- I enjoy giving guidance and practical support to a small group of people.
- I can communicate scripture in ways that motivate others to study and want to learn more.
- I give practical advice to help others through complicated situations.
- I enjoy learning about how organizations function.
- I enjoy pioneering new undertakings.
- I am good at and enjoy working with my hands.
- I am creative and imaginative.
- I can identify preaching, teaching or communication which is not true to the Bible.
- I like motivating others to take steps for spiritual growth.
- I openly and confidently tell others what Christ has done for me.
- I am regularly challenging others to trust God.
- I give generously due to my commitment to stewardship.
- I feel comfortable being a helper, assisting others to do their job more effectively.
- I do whatever I can to make people feel that they belong.
- I am honored when someone asks me to pray for them.
- I discover important biblical truths when reading or studying scripture which benefit others in the body of Christ.
- I am able to cast a vision that others want to be a part of.
- I enjoy bringing hope and joy to people living in difficult circumstances.
- I will speak God’s truth, even in places where it is unpopular or difficult for others to accept.
- I can gently restore wandering believers to faith and fellowship.
- I can present information and skills to others at a level that makes it easy for them to grasp and apply to their lives.
- I can apply scriptural truth that others regard as practical and helpful.
- I can visualize a coming event, anticipate potential problems, and develop back-up plans.
- I am able to orchestrate or oversee several church ministries.
- I am able to design and construct things that help the church.
- I regularly need to get alone to reflect and develop my imagination.
- I can sense when demonic forces are at work in a person or situation.
- I am able to challenge or rebuke others in order to foster spiritual growth.
- I seek opportunities to talk about spiritual matters with unbelievers.

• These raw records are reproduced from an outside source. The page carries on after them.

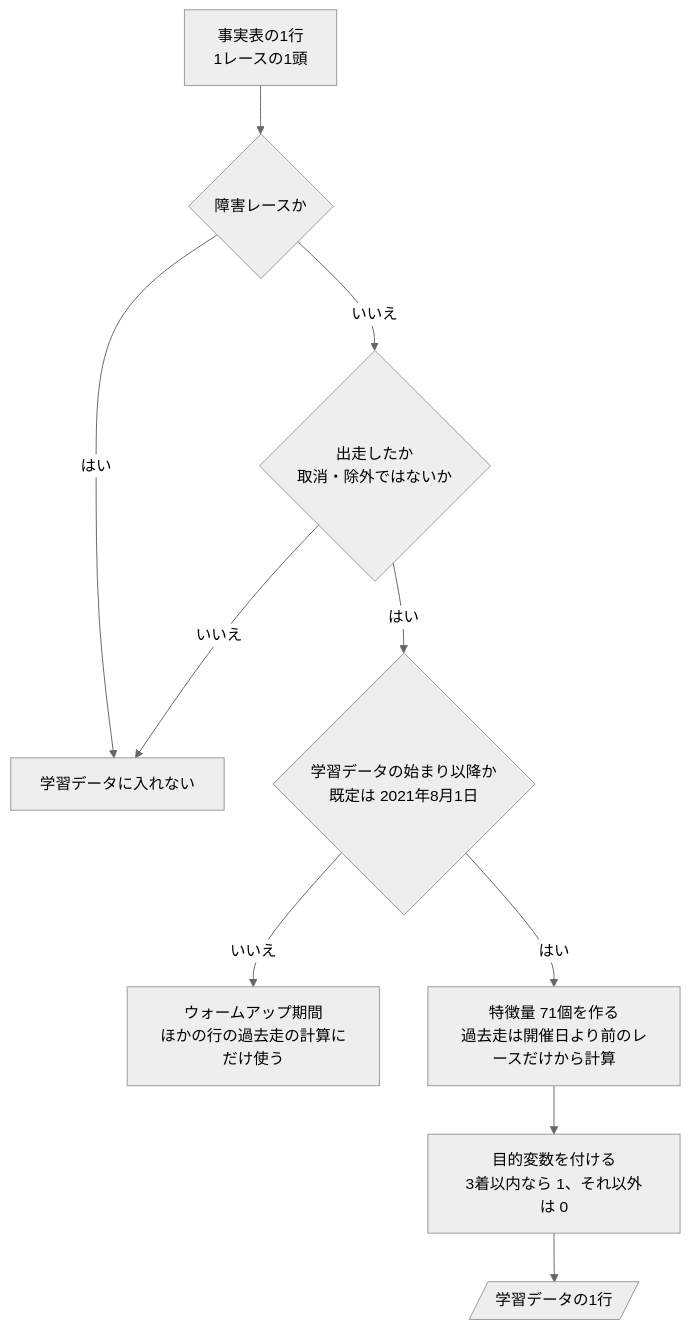
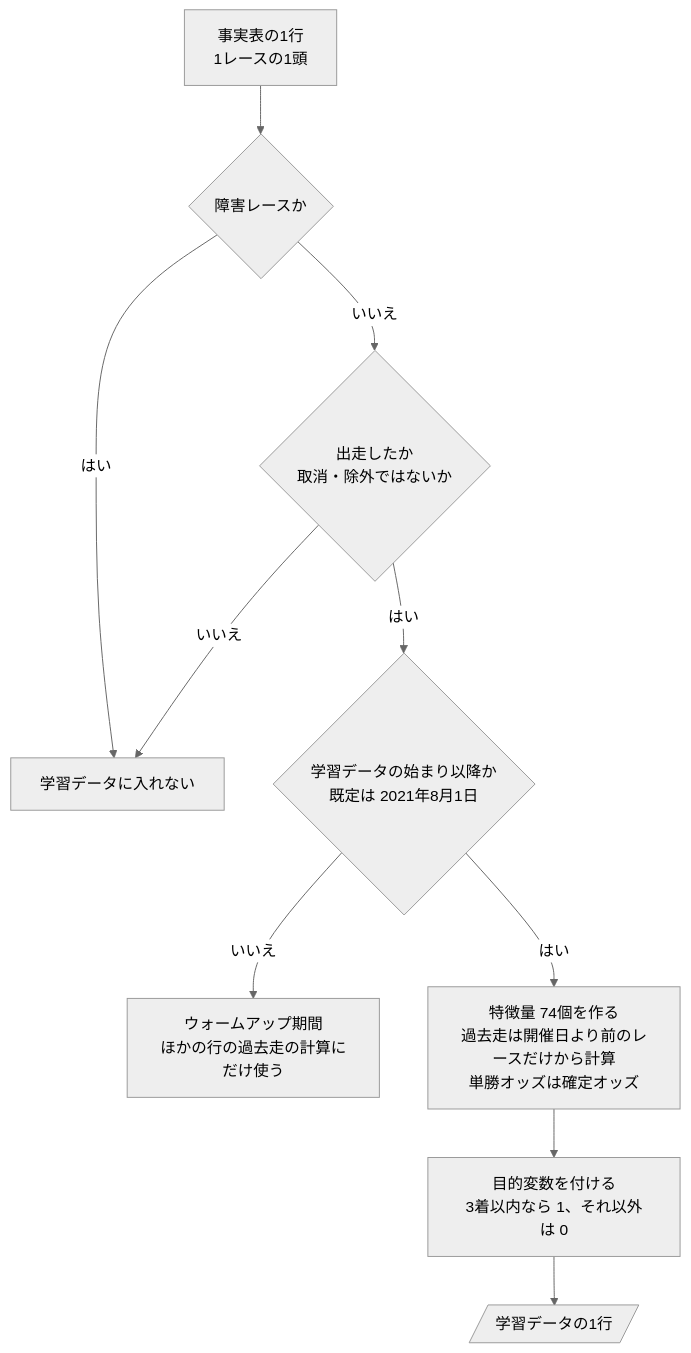
The first of 2 diagrams in docs/design/近走と適性から3着以内を予想/06-flowchart.md (ht-0328/keiba-yosou), drawn with Mermaid (neutral theme) before and after one commit. The commit also changed other lines of this file and 30 other files, not shown here.

````diff
--- a/docs/design/近走と適性から3着以内を予想/06-flowchart.md
+++ b/docs/design/近走と適性から3着以内を予想/06-flowchart.md
@@ -26,12 +26,12 @@
 ```mermaid
 flowchart TD
     S["事実表の1行<br>1レースの1頭"] --> Q1{"障害レースか"}
     Q1 -->|はい| X["学習データに入れない"]
     Q1 -->|いいえ| Q2{"出走したか<br>取消・除外ではないか"}
     Q2 -->|いいえ| X
     Q2 -->|はい| Q3{"学習データの始まり以降か<br>既定は 2021年8月1日"}
     Q3 -->|いいえ| W["ウォームアップ期間<br>ほかの行の過去走の計算にだけ使う"]
-    Q3 -->|はい| F["特徴量 71個を作る<br>過去走は開催日より前のレースだけから計算"]
+    Q3 -->|はい| F["特徴量 74個を作る<br>過去走は開催日より前のレースだけから計算<br>単勝オッズは確定オッズ"]
     F --> T["目的変数を付ける<br>3着以内なら 1、それ以外は 0"]
     T --> R[/"学習データの1行"/]
 ```
````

- I can move forward in spite of opposition or lack of support when I sense God’s blessing on an undertaking.
- I believe I have been given an abundance of resources so that I may give more to the Lord’s work.
- I readily and happily use my natural or learned skills to help wherever needed.
- I can make people feel at ease even in unfamiliar surroundings.
- I often see specific results in direct response to my prayers.
- I confidently share my knowledge and insights with others.
- I figure out where we need to go and help others to get there.
- I enjoy doing practical things for others who are in need.
- I feel compelled to expose sin wherever I see it and to challenge people to repentance.
- I enjoy patiently but firmly nurturing others in their development as believers.
- I enjoy explaining things to people so that they can grow spiritually and personally.
- I have insights into how to solve problems that others do not see.